Oil giant BP has postponed plans to make cost-cutting moves on its North Sea platforms, it emerged yesterday.
A spokeswoman for the company denied union claims, however, that it had performed a U-turn on the pay of contractor employees following strong opposition to the move.
She said a revised payment model would still be introduced in the future, although not before next year.
Jake Molloy, regional organiser for the RMT union in Aberdeen, had warned the energy giant there might be industrial action if BP did not rethink.
He said that several hundred people employed offshore by contractors including PSN, Wood Group, Salamis and Cape had faced reductions in their pay packages of between 10% and 20% from next month.
BP was targeting cuts in areas such as automatic nightshift payments to reduce costs in the tougher financial environment.
Mr Molloy said yesterday: “We are obviously delighted to hear about BP’s change of heart.”
The Unite union said the 90-day consultation period on changes to offshore rates of workers on BP platforms had now closed.
It added: “The proposal to adjust rates on October 1 has been withdrawn and no rates will change.”
Unite said this was a positive step.
BP said: “Having listened to feedback on the proposed changes to the basis on which Offshore Contractors’ Association (OCA) company employees working on BP facilities are paid, it has been decided to postpone any changes until further detailed analysis of options has been completed.
“BP is committed to creating a revised payment model that will incentivise productivity and efficiency gains, and will provide the opportunity for contractor employees to increase their earning capacity, but has recognised that it will take more time to define a workable model.
“BP would like to recognise the valuable contribution of the OCA companies.
“This is a positive outcome for a constructive consultation process.”
The Press and Journal reported in February that BP was asking its contractors and suppliers in its North Sea business to work with it to identify ways to reduce costs and improve efficiency after being hit by lower crude prices.

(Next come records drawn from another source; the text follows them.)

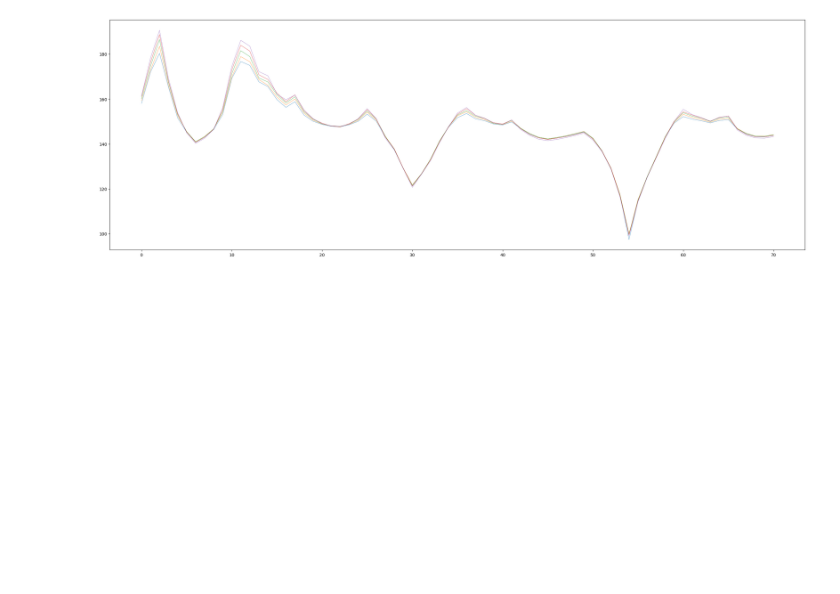
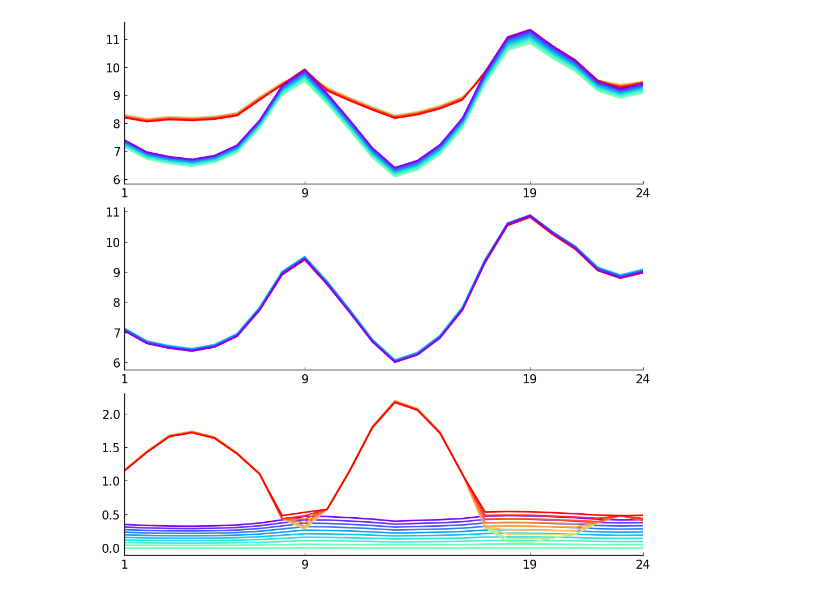
Before and after one commit to realgyeongminnoh/pse_economic_dispatch, a Jupyter notebook: visualization.ipynb, the cells around one changed output. Drawn from its saved outputs; the diff is of its cells as text; code cells hidden in the pictures; blank space fills up the shorter version.

Commit message:
visualization somewhat done, updating report right now

```diff
--- a/visualization.ipynb
+++ b/visualization.ipynb
@@ -10,6 +12,2 @@ from concurrent.futures import ProcessPoolExecutor
 
 from src import *
-# %%
-# INPUTS FOR ANALYSIS & VISUALIZATION
-gamma_max, gamma_dif = 0.036, 0.004
-idx_hour_start, idx_hour_end = 150, 220 # end not inclusive due to slicing
@@ -45,0 +71,15 @@ gamma
+# %%
+ana = Analysis()
+data = Data(0)
+demand = Demand(data)
+con = Conventional(data)
+ren = Renewable(data)
+# %%
+idx_hour_start, idx_hour_end = data.idx_hour_month_start[0], data.idx_hour_month_start[0] # same month
+idx_hour_start += 24 * 33
+idx_hour_end += idx_hour_start + 23  # inclusive end
+# idx_hour_start, idx_hour_end = data.idx_hour_month_start[0], data.idx_hour_month_end[0] # inclusive end
+iterator = range(idx_hour_start, idx_hour_end+1)
+
+xtick_label = np.array([1, 9 ,19, 24])
+xtick = xtick_label - 1 + idx_hour_start
@@ -46,9 +128,42 @@ gamma
 # %%
-fig, ax = plt.subplots(1, 1, figsize=(30, 10))
+linewidth = 2
+alpha = 1
 
-for smp in smps[::2, 2, idx_hour_start:idx_hour_end+1]:
-    ax.plot(smp, linewidth=0.5, alpha=1)
+fig, axes = plt.subplots(3, 1, figsize=(10, 10))
+ax1, ax2, ax3 = axes
 
+# ALL BN KRW
+for idx_gamma, cost_energy in enumerate(ana.costs_energy[:, 1, idx_hour_start:idx_hour_end+1] / 1e9):
+    ax2.plot(iterator, cost_energy, color=ana.gammas_color_model2[idx_gamma], linewidth=linewidth, label=f"model 2 - {ana.gammas[idx_gamma]}", alpha=alpha)
+for idx_gamma, cost_energy in enumerate(ana.costs_energy[:, 2, idx_hour_start:idx_hour_end+1] / 1e9):
+    ax2.plot(iterator, cost_energy, color=ana.gammas_color_model3[idx_gamma], linewidth=linewidth, label=f"model 3 - {ana.gammas[idx_gamma]}", alpha=alpha)
+
+for idx_gamma, cost_reserve in enumerate(ana.costs_reserve[:, 2, idx_hour_start:idx_hour_end+1] / 1e9):
+    ax3.plot(iterator, cost_reserve, color=ana.gammas_color_model3[idx_gamma], linewidth=linewidth, label=f"model 3 - {ana.gammas[idx_gamma]}", alpha=alpha)
+for idx_gamma, cost_reserve in enumerate(ana.costs_reserve[:, 1, idx_hour_start:idx_hour_end+1] / 1e9):
+    ax3.plot(iterator, cost_reserve, color=ana.gammas_color_model2[idx_gamma], linewidth=linewidth, label=f"model 2 - {ana.gammas[idx_gamma]}", alpha=alpha)
+
+for idx_gamma, cost_total in enumerate(ana.costs_total[:, 1, idx_hour_start:idx_hour_end+1] / 1e9):
+    ax1.plot(iterator, cost_total, color=ana.gammas_color_model2[idx_gamma], linewidth=linewidth, label=f"model 2 - {ana.gammas[idx_gamma]}", alpha=alpha)
+for idx_gamma, cost_total in enumerate(ana.costs_total[:, 2, idx_hour_start:idx_hour_end+1] / 1e9):
+    ax1.plot(iterator, cost_total, color=ana.gammas_color_model3[idx_gamma], linewidth=linewidth, label=f"model 3 - {ana.gammas[idx_gamma]}", alpha=alpha)
+
+for ax in axes:
+    ana.style_plot(ax, tick_size=15)
+    ax.set_xlim((idx_hour_start, idx_hour_end))
+    ax.tick_params(axis="both", pad=5)
+    ax.set_xticks(xtick)
+    ax.set_xticklabels(xtick_label)
+#     ax.yaxis.set_major_formatter(ticker.FuncFormatter(lambda x, pos: f'{x*1e-9:.1f}'))
+
+# ax1.yaxis.set_major_formatter(FuncFormatter(lambda x, _: str(int(x)) if x == int(x) else str(int(x))))
+# ax2.yaxis.set_major_formatter(FuncFormatter(lambda x, _: str(int(x)) if x == int(x) else str(int(x))))
+
+
+# ax3.set_ylim(0)
+
+# ax.legend()
+fig.tight_layout()
 plt.show(fig)
 # %% [output]
-[figure, old version]
+[figure, new version]
```
Also changed, not shown: parts of 11 cells of this notebook.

Last week, offshore union leaders threatened industrial action in the North Sea unless contractors ditched plans for a pay freeze. The GMB union said a consultative ballot of its members and also those of Unite was being organised in a move affecting thousands of offshore workers.
General secretary Keith Hazlewood said the vote followed a series of meetings with the OCA, which had not budged from its original position of having a pay freeze.